Armer, who lives on the Westside of Los Angeles, received his bachelorıs degree in speech and drama from Stanford University and a masterıs in theatre arts from UCLA. He started his entertainment career at a radio station in San Jose where he worked as an announcer for about a year.
After moving to Los Angeles in search of a radio job, Armer began working at an advertising agency that specialized in a then-new form of communication technology: television. In that role, Armer later wrote, acted in, directed, narrated and edited television commercials.
From there, Armer and a friend were able to create their own television show, "Lights, Camera, Action," which aired on the local NBC affiliate for three years. He later was hired by the station as a floor manager and then director. He went on to Fox, where he wrote, produced and directed several television series, including "My Friend Flicka."
Armer later became executive producer for the award-winning Desilu production of "The Untouchables." He subsequently joined Quinn Martin Productions, where he produced "The Fugitive" (for which he received an Emmy), "The Invaders" and the first year of "Cannon." "The Fugitive" recently was inducted by the Producers Guild of America into its Hall of Fame.

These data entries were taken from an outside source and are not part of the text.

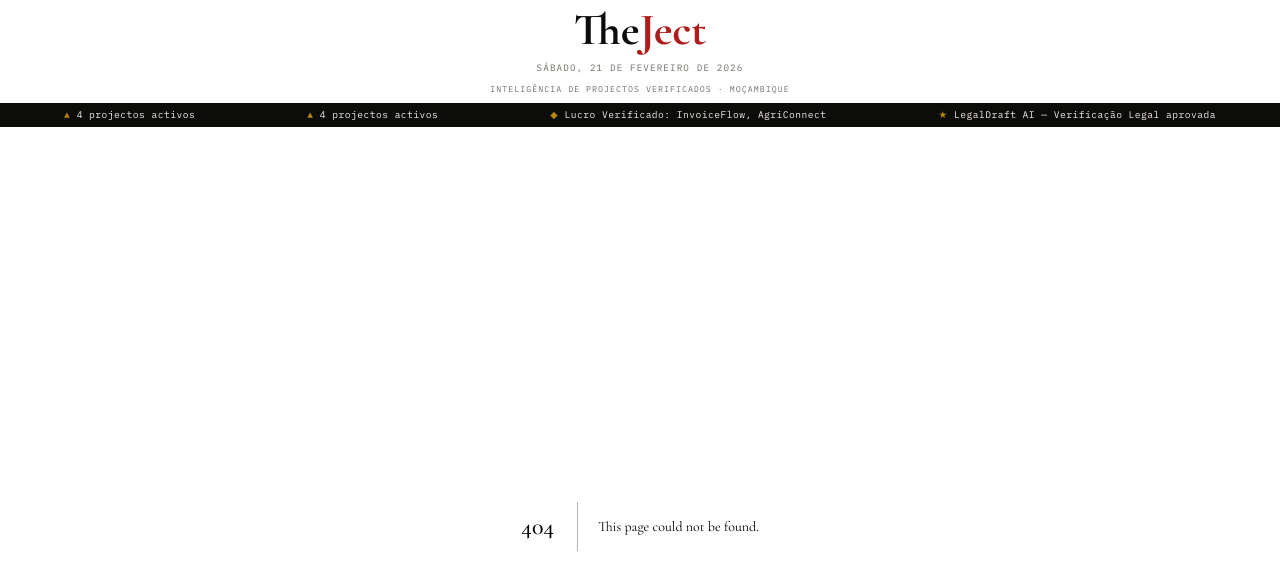
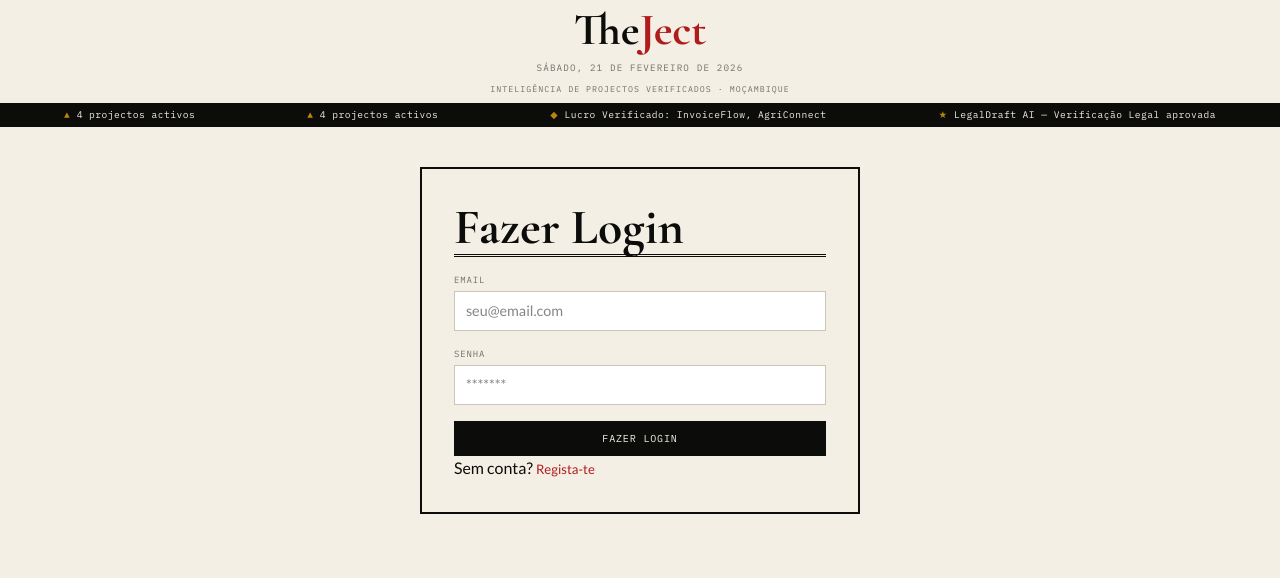
Before and after one commit to ArcidesFerrao/theject, a Next.js app: page /login in a window 1280 px wide. Before the commit this address had no page. Shown: the top 578 px of the page. Built offline with nearby package versions, Linux system fonts and the light colour scheme.

Commit message:
add login + signup pages

```diff
--- /dev/null
+++ b/app/(auth)/login/page.tsx
@@ -0,0 +1,9 @@
+import { LoginForm } from "@/components/AccountForm";
+
+export default function LoginPage() {
+  return (
+    <main className="login-section flex flex-col justify-center gap-6 p-10 ">
+      <LoginForm />
+    </main>
+  );
+}
--- /dev/null
+++ b/app/(auth)/signup/page.tsx
@@ -0,0 +1,9 @@
+import { SignUpForm } from "@/components/AccountForm";
+
+export default function SignUpPage() {
+  return (
+    <main className="login-section flex flex-col justify-center gap-6 p-10 ">
+      <SignUpForm />
+    </main>
+  );
+}
--- a/app/globals.css
+++ b/app/globals.css
@@ -264,6 +264,13 @@ h4 {
   transition: all 0.15s;
 }
 
+.signIn-btn {
+  background-color: var(--accent);
+
+  color: var(--paper);
+  transition: all 0.28s;
+}
+.signIn-btn:hover,
 .nav-btn.on {
   background: var(--ink);
   color: var(--paper);
@@ -481,3 +488,7 @@ h4 {
   max-width: 440px;
   width: 100%;
 }
+
+.account-form h1 {
+  border-bottom: 3px double var(--ink);
+}
--- /dev/null
+++ b/app/not-found.tsx
@@ -0,0 +1,10 @@
+export default function NotFound() {
+  return (
+    <div className="flex flex-col items-center justify-center py-20 text-center">
+      <h2 className="text-4xl font-bold">404 - Página Não Encontrada</h2>
+      <p className="mt-4 text-lg">
+        Desculpe, a página que você está procurando não existe.
+      </p>
+    </div>
+  );
+}
--- a/components/AccountForm.tsx
+++ b/components/AccountForm.tsx
@@ -1,8 +1,9 @@
+"use client";
 import Link from "next/link";
 
-export const AccountForm = () => {
+export const SignUpForm = () => {
   return (
-    <form className="account-form p-4 flex flex-col gap-4">
+    <form className="account-form self-center p-4 flex flex-col gap-4">
       <h1>Criar Conta</h1>
       <div className="">
         <label htmlFor="name">Nome Completo</label>
@@ -34,8 +35,8 @@ export const AccountForm = () => {
         </select>
       </div>
 
-      <input type="submit" value="Criar Conta" />
       <div>
+        <input type="submit" value="Criar Conta" />
         <p>
           Ja tens uma conta? <Link href="/login">Faz login</Link>
         </p>
@@ -46,18 +47,30 @@ export const AccountForm = () => {
 
 export const LoginForm = () => {
   return (
-    <form className="account-form p-4 flex flex-col gap-4">
+    <form className="account-form self-center p-4 flex flex-col gap-4">
       <h1>Fazer Login</h1>
       <div>
         <label htmlFor="email">Email</label>
-        <input type="email" id="email" name="email" required />
+        <input
+          type="email"
+          id="email"
+          name="email"
+          placeholder="seu@email.com"
+          required
+        />
       </div>
       <div>
         <label htmlFor="password">Senha</label>
-        <input type="password" id="password" name="password" required />
+        <input
+          type="password"
+          id="password"
+          name="password"
+          placeholder="*******"
+          required
+        />
       </div>
-      <input type="submit" value="Fazer Login" />
       <div>
+        <input type="submit" value="Fazer Login" />
         <p>
           Sem conta? <Link href="/signup">Regista-te</Link>
         </p>
--- a/components/Hero.tsx
+++ b/components/Hero.tsx
@@ -9,10 +9,19 @@ export const Hero = async () => {
       <h1>
         Projectos Verificados. Inteligência Estruturada. Saídas Controladas.
       </h1>
-      <span className="sub">
-        Volume I — Registo de Projectos Verificados · Est. 2026 · Maputo,
-        Moçambique
-      </span>
+      <div className="flex justify-between items-center">
+        <span className="sub">
+          Volume I — Registo de Projectos Verificados · Est. 2026 · Maputo,
+          Moçambique
+        </span>
+        {session?.user ? (
+          <p className="welcome">Bem-vindo, {session.user.name}!</p>
+        ) : (
+          <a href="/login" className="signIn-btn px-4">
+            Entrar
+          </a>
+        )}
+      </div>
     </div>
   );
 };
```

It was only then, after occasional forays into lecturing at Stanford and USC, that Armer became a CSUN faculty member in 1980. "I guess I was suffering burnout at the time," Armer said of his transition from television to teaching. "Nearly everything I had worked on had been successful and I had won a lot of awards. But I just wasnıt happy anymore. My wife asked me why I kept doing it."
About that time, Armer received a call from the chair of CSUNıs R-TV-F Department. "He asked me if I wanted to teach a writing class. I asked him, When do I start?ı And he said, How about the day after tomorrow?ı " Armer recalled. "I loved it. It was great fun and the kids were just wonderful."
Armer started teaching part time, and eventually shifted to full-time status before becoming a full professor. He retired last year and now writes poetry and consults with people writing screenplays, but admits sometimes missing working with students. "I enjoyed every minute I spent working with those kids," he said.